# WORK ORDER:
Reproduce the entries in full. Exclude all images from the copy.

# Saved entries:
Start of Block
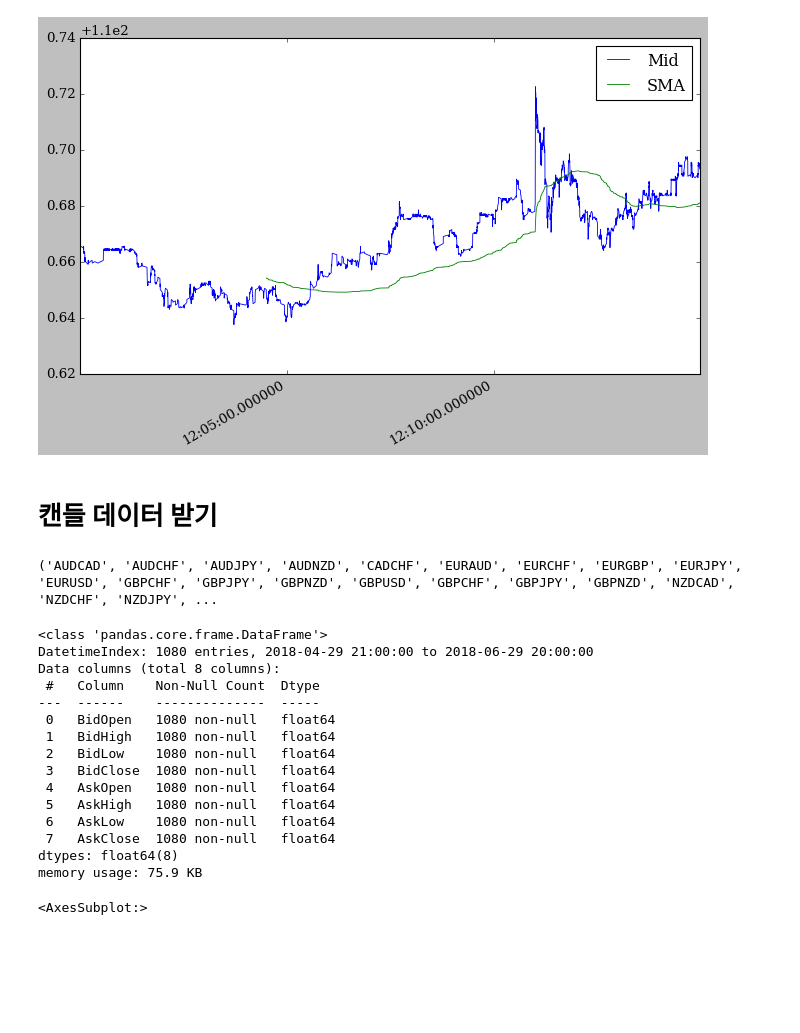
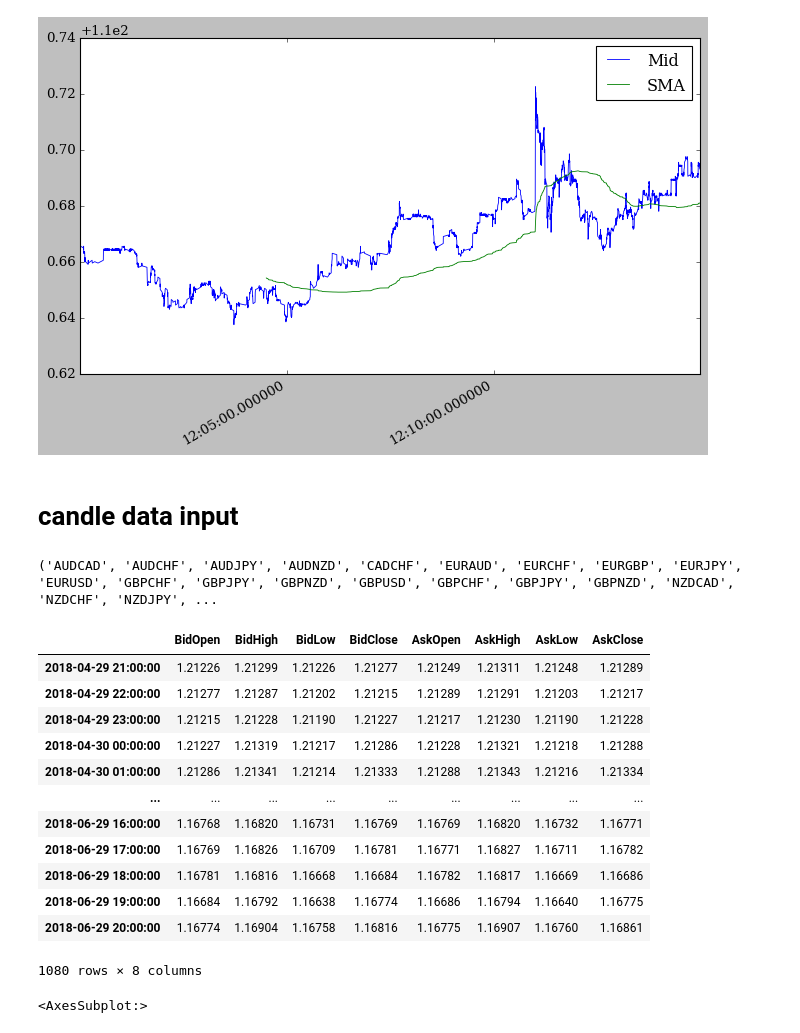
Before and after one commit to Hosung-Ahn/trading, a Jupyter notebook: flatform/note.ipynb, the cells around one changed output. Cells and saved outputs as stored; diff of their text form; code cells hidden in the pictures; blank space fills up the shorter version.

```diff
--- a/flatform/note.ipynb
+++ b/flatform/note.ipynb
@@ -72,6 +72,6 @@ sub[['Mid', 'SMA']].plot(figsize=(10,6), lw=0.75)
 # %% [output]
 <AxesSubplot:>
 [figure]
-# %% [markdown]
-# 캔들 데이터 받기
+# %% [markdown]
+# candle data input
 # %%
@@ -82,32 +82,30 @@ print(cdr.get_available_symbols())
 # %% [output]
 ('AUDCAD', 'AUDCHF', 'AUDJPY', 'AUDNZD', 'CADCHF', 'EURAUD', 'EURCHF', 'EURGBP', 'EURJPY', 'EURUSD', 'GBPCHF', 'GBPJPY', 'GBPNZD', 'GBPUSD', 'GBPCHF', 'GBPJPY', 'GBPNZD', 'NZDCAD', 'NZDCHF', 'NZDJPY', ...
 # %%
-# 데이터 받기
+# data input
 
 start = dt.datetime(2018, 5, 1)
 end = dt.datetime(2018, 6, 30)
 
-# 1분 : m1, 1시간 : H1, 하루 : D1
+# 1m : m1, 1h : H1, 1d : D1
 period = 'H1'
 candles = cdr("EURUSD", start, end, period)
 data = candles.get_data()
-data.info()
+data
 # %% [output]
+|  | BidOpen | BidHigh | BidLow | BidClose | AskOpen | AskHigh | AskLow | AskClose |
+| 2018-04-29 21:00:00 | 1.21226 | 1.21299 | 1.21226 | 1.21277 | 1.21249 | 1.21311 | 1.21248 | 1.21289 |
+| 2018-04-29 22:00:00 | 1.21277 | 1.21287 | 1.21202 | 1.21215 | 1.21289 | 1.21291 | 1.21203 | 1.21217 |
+| 2018-04-29 23:00:00 | 1.21215 | 1.21228 | 1.21190 | 1.21227 | 1.21217 | 1.21230 | 1.21190 | 1.21228 |
+| 2018-04-30 00:00:00 | 1.21227 | 1.21319 | 1.21217 | 1.21286 | 1.21228 | 1.21321 | 1.21218 | 1.21288 |
+| 2018-04-30 01:00:00 | 1.21286 | 1.21341 | 1.21214 | 1.21333 | 1.21288 | 1.21343 | 1.21216 | 1.21334 |
+| ... | ... | ... | ... | ... | ... | ... | ... | ... |
+| 2018-06-29 16:00:00 | 1.16768 | 1.16820 | 1.16731 | 1.16769 | 1.16769 | 1.16820 | 1.16732 | 1.16771 |
+| 2018-06-29 17:00:00 | 1.16769 | 1.16826 | 1.16709 | 1.16781 | 1.16771 | 1.16827 | 1.16711 | 1.16782 |
+| 2018-06-29 18:00:00 | 1.16781 | 1.16816 | 1.16668 | 1.16684 | 1.16782 | 1.16817 | 1.16669 | 1.16686 |
+| 2018-06-29 19:00:00 | 1.16684 | 1.16792 | 1.16638 | 1.16774 | 1.16686 | 1.16794 | 1.16640 | 1.16775 |
+| 2018-06-29 20:00:00 | 1.16774 | 1.16904 | 1.16758 | 1.16816 | 1.16775 | 1.16907 | 1.16760 | 1.16861 |
-<class 'pandas.core.frame.DataFrame'>
-DatetimeIndex: 1080 entries, 2018-04-29 21:00:00 to 2018-06-29 20:00:00
-Data columns (total 8 columns):
- #   Column    Non-Null Count  Dtype
----  ------    --------------  -----
- 0   BidOpen   1080 non-null   float64
- 1   BidHigh   1080 non-null   float64
- 2   BidLow    1080 non-null   float64
- 3   BidClose  1080 non-null   float64
- 4   AskOpen   1080 non-null   float64
- 5   AskHigh   1080 non-null   float64
- 6   AskLow    1080 non-null   float64
- 7   AskClose  1080 non-null   float64
-dtypes: float64(8)
-memory usage: 75.9 KB
+1080 rows × 8 columns
 # %%
 # 종가의 중간가격을 계산하고 두개의 이동평균선을 그린다.
 data['MidClose'] = data[['BidClose', 'AskClose']].mean(axis=1)
```
Also changed, not shown: parts of 6 cells of this notebook.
End of Block
# RESPONSE BELOW:
Before and after one commit to Hosung-Ahn/trading, a Jupyter notebook: flatform/note.ipynb, the cells around one changed output. Cells and saved outputs as stored; diff of their text form; code cells hidden in the pictures; blank space fills up the shorter version.

```diff
--- a/flatform/note.ipynb
+++ b/flatform/note.ipynb
@@ -72,6 +72,6 @@ sub[['Mid', 'SMA']].plot(figsize=(10,6), lw=0.75)
 # %% [output]
 <AxesSubplot:>
 [figure]
-# %% [markdown]
-# 캔들 데이터 받기
+# %% [markdown]
+# candle data input
 # %%
@@ -82,32 +82,30 @@ print(cdr.get_available_symbols())
 # %% [output]
 ('AUDCAD', 'AUDCHF', 'AUDJPY', 'AUDNZD', 'CADCHF', 'EURAUD', 'EURCHF', 'EURGBP', 'EURJPY', 'EURUSD', 'GBPCHF', 'GBPJPY', 'GBPNZD', 'GBPUSD', 'GBPCHF', 'GBPJPY', 'GBPNZD', 'NZDCAD', 'NZDCHF', 'NZDJPY', ...
 # %%
-# 데이터 받기
+# data input
 
 start = dt.datetime(2018, 5, 1)
 end = dt.datetime(2018, 6, 30)
 
-# 1분 : m1, 1시간 : H1, 하루 : D1
+# 1m : m1, 1h : H1, 1d : D1
 period = 'H1'
 candles = cdr("EURUSD", start, end, period)
 data = candles.get_data()
-data.info()
+data
 # %% [output]
+|  | BidOpen | BidHigh | BidLow | BidClose | AskOpen | AskHigh | AskLow | AskClose |
+| 2018-04-29 21:00:00 | 1.21226 | 1.21299 | 1.21226 | 1.21277 | 1.21249 | 1.21311 | 1.21248 | 1.21289 |
+| 2018-04-29 22:00:00 | 1.21277 | 1.21287 | 1.21202 | 1.21215 | 1.21289 | 1.21291 | 1.21203 | 1.21217 |
+| 2018-04-29 23:00:00 | 1.21215 | 1.21228 | 1.21190 | 1.21227 | 1.21217 | 1.21230 | 1.21190 | 1.21228 |
+| 2018-04-30 00:00:00 | 1.21227 | 1.21319 | 1.21217 | 1.21286 | 1.21228 | 1.21321 | 1.21218 | 1.21288 |
+| 2018-04-30 01:00:00 | 1.21286 | 1.21341 | 1.21214 | 1.21333 | 1.21288 | 1.21343 | 1.21216 | 1.21334 |
+| ... | ... | ... | ... | ... | ... | ... | ... | ... |
+| 2018-06-29 16:00:00 | 1.16768 | 1.16820 | 1.16731 | 1.16769 | 1.16769 | 1.16820 | 1.16732 | 1.16771 |
+| 2018-06-29 17:00:00 | 1.16769 | 1.16826 | 1.16709 | 1.16781 | 1.16771 | 1.16827 | 1.16711 | 1.16782 |
+| 2018-06-29 18:00:00 | 1.16781 | 1.16816 | 1.16668 | 1.16684 | 1.16782 | 1.16817 | 1.16669 | 1.16686 |
+| 2018-06-29 19:00:00 | 1.16684 | 1.16792 | 1.16638 | 1.16774 | 1.16686 | 1.16794 | 1.16640 | 1.16775 |
+| 2018-06-29 20:00:00 | 1.16774 | 1.16904 | 1.16758 | 1.16816 | 1.16775 | 1.16907 | 1.16760 | 1.16861 |
-<class 'pandas.core.frame.DataFrame'>
-DatetimeIndex: 1080 entries, 2018-04-29 21:00:00 to 2018-06-29 20:00:00
-Data columns (total 8 columns):
- #   Column    Non-Null Count  Dtype
----  ------    --------------  -----
- 0   BidOpen   1080 non-null   float64
- 1   BidHigh   1080 non-null   float64
- 2   BidLow    1080 non-null   float64
- 3   BidClose  1080 non-null   float64
- 4   AskOpen   1080 non-null   float64
- 5   AskHigh   1080 non-null   float64
- 6   AskLow    1080 non-null   float64
- 7   AskClose  1080 non-null   float64
-dtypes: float64(8)
-memory usage: 75.9 KB
+1080 rows × 8 columns
 # %%
 # 종가의 중간가격을 계산하고 두개의 이동평균선을 그린다.
 data['MidClose'] = data[['BidClose', 'AskClose']].mean(axis=1)
```
Also changed, not shown: parts of 6 cells of this notebook.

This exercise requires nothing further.